As for the script, we are presented with an enjoyable story with overtones of friendship, love and family. Don't throw up yet. They manage to make it enjoyable and not too cheesy, and top it up with a couple of the most beautifully dialogued scenes seen so far not just in an animated film, but in any film. And this is the key.

3D films have come a long way. More and more, secure in satisfying technological frames by now, 3D-film filmmakers seem to concentrate more and more in something else apart from the animation and the looks themselves, which can only be beneficial for the audience. I see Madagascar 2 as a potential milestone in animation, just as Toy Story 2 -the first script for one of these films to win a Golden globe for best comedy/musical- or, of course, The Incredibles -whose script was also nominated, this time for an oscar, unfortunately but fairly lost out to the exquisite Eternal sunshine of the spotless mind, only against another giant could The Incredibles fall!-. Moreover, this existing technological situation, combined with animators' skills and creativity, is meant to keep providing us not only with lots of animation films to come, but with good films. Closer and closer to this academy award for “3D character performance” now.

And yes, the rest is all as expected (I now, I digress). Like in the first "episode", fun characters, simple but very personal visual style and very fast pace. There always seem to be something happening, and the camera is always there to capture it. Go watch it.

The day the earth stood still

Still remaking. Willy-nilly too.

Keanu Reeeves (Matrix), still unable to move his neck after the strains of The Matrix, and an underused Jennifer Connelly (Hulk) get the leading roles in yet another unnecessary remake of an old sci-fi classic, just as it happened before with War of the worlds or Planet of the apes. Jaden Smith (The Pursuit of Happiness), Will Smith's son, is consistently annoying through the whole film and completes the protagonist triplet.

The moralistic message of the film is awkwardly obvious and hardly original, and the plot's surprises seldom surprise. Additionally, the poor choice of James Hong as supporting actor (after playing a blind old Chinese master in the comedy Balls of fury quite recently) doesn't help consider this a serious science-fiction proposal. Maybe the film would had worked if the producers had decided to make a comedy out of it?

Enjoyable visual effects, however, in this slow-paced version that adds nothing of value to the original story but will probably make a considerable figure in the bow office.

The Secret Life of Bees

From "potentially brilliant" to "actually just okay" with no effort.

Quite a few popular faces in this supposedly small, human film: singer Alicia Keys, actresses Queen Latifah (Chicago) and Jennifer Hudson. All of them terribly underused and making very little effort to leave memorable performances. Only Sophie Okonedo (Hotel Rwanda) seems to give an acceptable performance. Sadly, however, the high melodramatic charge of the script may ruin the moments at times.
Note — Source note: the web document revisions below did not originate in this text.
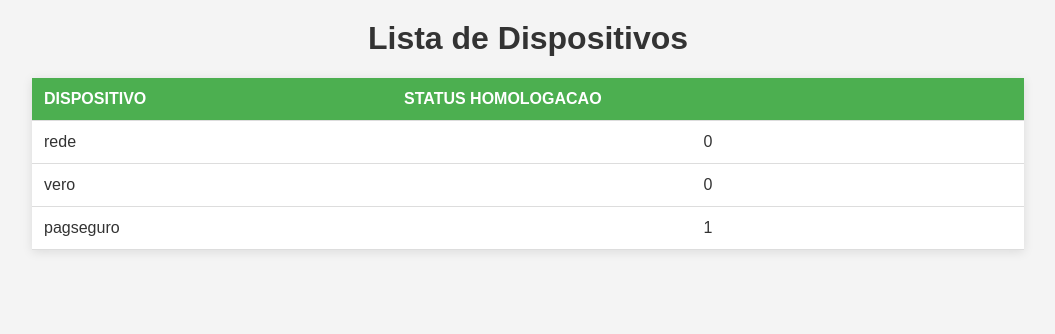
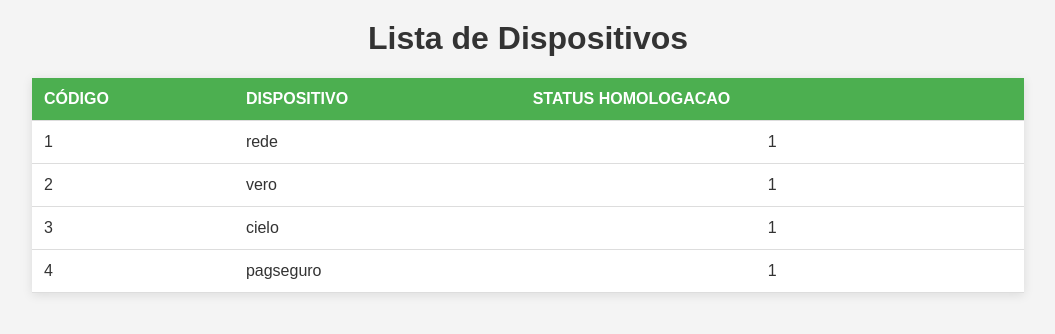
Before and after one commit to evandir-kwinfo/API-Python, a Flask app: page /lista_dispositivos_cadastrados in a window 1280 px wide. Shown: the top 334 px of the page, without its empty margins (112-1167 px from the left). Run offline with Flask 3, Linux system fonts and the light colour scheme.

Commit message:
Adicionando endpoint para dispositivos

```diff
--- a/dispositivos.json
+++ b/dispositivos.json
@@ -1,12 +1,22 @@
-{
-    "nome": {
-        "0": "rede",
-        "1": "vero",
-        "2": "pagseguro"
-    },
-    "status": {
-        "0": 0,
-        "1": 0,
-        "2": 1
-    }
-}
+[
+  {
+    "codigo": 1,
+    "nome": "rede",
+    "status": 1
+  },
+  {
+    "codigo": 2,
+    "nome": "vero",
+    "status": 1
+  },
+  {
+    "codigo": 3,
+    "nome": "cielo",
+    "status": 1
+  },
+  {
+    "codigo": 4,
+    "nome": "pagseguro",
+    "status": 1
+  }
+]
--- a/main.py
+++ b/main.py
@@ -9,16 +9,14 @@
 app = Flask(__name__)
 
 # Ler o JSON de um arquivo externo
-with open('dispositivos.json', 'r') as file:
-    dispositivos = json.load(file)
+def load_data():
+    with open('dispositivos.json') as f:
+        return json.load(f)
 
 
-# Função auxiliar para buscar informações por nome
-def buscar_por_nome(nome):
-    for i in range(len(dispositivos["nome"])):
-        if dispositivos["nome"][str(i)] == nome:
-            return i  # Retorna o índice onde o nome foi encontrado
-    return None
+@app.route('/dispositivos', methods=['GET'])
+def get_dispositivos():
+    return jsonify(load_data())
 
 
 # construir as funcionalidades
@@ -29,29 +27,18 @@
 
 @app.route('/lista_dispositivos_cadastrados')
 def lista_dispositivos_cadastrados():
-    # Criar um array combinando os valores do JSON
-    resultado = [{
-        "nome": dispositivos["nome"][str(i)],
-        "status": dispositivos["status"][str(i)]
-    } for i in range(len(dispositivos["nome"]))]
+    data = load_data()
+    return render_template('dispositivos.html', data=data)
 
-    # Retorna o array como JSON
-    return render_template('dispositivos.html', dispositivos=resultado)
-
-
-@app.route('/busca_status_dispositivo', methods=['GET'])
-def get_dados():
-    nome = request.args.get('nome')  # Obtém o parâmetro 'nome' da URL
-
-    if nome:
-        indice = buscar_por_nome(nome)
-        if indice is not None:
-            resultado = {"nome": nome, "status": dispositivos["status"][str(indice)]}
-            return jsonify(resultado)
-        else:
-            return jsonify({"error": "Nome não encontrado"}), 404
-    else:
-        return jsonify({"error": "Parâmetro 'nome' é necessário"}), 400
+@app.route('/busca_status_dispositivo/<int:codigo>', methods=['GET'])
+def get_status(codigo):
+    data = load_data()
+    # Encontrar o status com base no código fornecido
+    for item in data:
+        if item['codigo'] == codigo:
+            return jsonify({"codigo": codigo, "nome": item['nome'], "status": item['status']})
+    # Se o código não for encontrado
+    return jsonify({"error": "Código não encontrado"}), 404
 
 
 @app.route('/altera_status_dispositivo', methods=['PUT'])
--- a/templates/dispositivos.html
+++ b/templates/dispositivos.html
@@ -64,14 +64,16 @@
     <h1>Lista de Dispositivos</h1>
     <table>
       <thead>
+        <th class='text-left'>Código</th>
         <th class='text-left'>Dispositivo</th>
         <th class='text-left'>Status Homologacao</th>
       </thead>
       <tbody>
-        {% for dispositivo in dispositivos %}
+        {% for item in data %}
         <tr>
-          <td class='text-left'>{{ dispositivo.nome }}</td>
-          <td class='text-center'>{{ dispositivo.status }}</td>
+          <td class='text-left'>{{ item.codigo }}</td>
+          <td class='text-left'>{{ item.nome }}</td>
+          <td class='text-center'>{{ item.status }}</td>
         </tr>
         {% endfor %}
       </tbody>
--- a/templates/homepage.html
+++ b/templates/homepage.html
@@ -68,8 +68,8 @@
                 </a>
             </li>
             <li>
-                <a href="/busca_status_dispositivo?nome=vero">
-                    <b>Busca Status Dispositivo</b> Ex: busca_status_dispositivo?nome=rede
+                <a href="/busca_status_dispositivo/1">
+                    <b>Busca Status Dispositivo</b> Ex: busca_status_dispositivo/{codigo}
                 </a>
             </li>
 <!--            <li>-->
```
Indeed, I heard the audience bursting in laughter before the acting in scenes that were meant to be very serious and dramatic.

In short, a story that entirely relies in its convenient genre and historical background (and these its well known actresses), that promises but doesn't deliver (in fact, doesn't quite now where to go) and that is barely worth watching.

Specially disappointing and sad involving Jennifer Hudson, who plays an amazing leading character in Dreamgirls, whose recent personal tragedy makes it very likely for this to be her last film ever.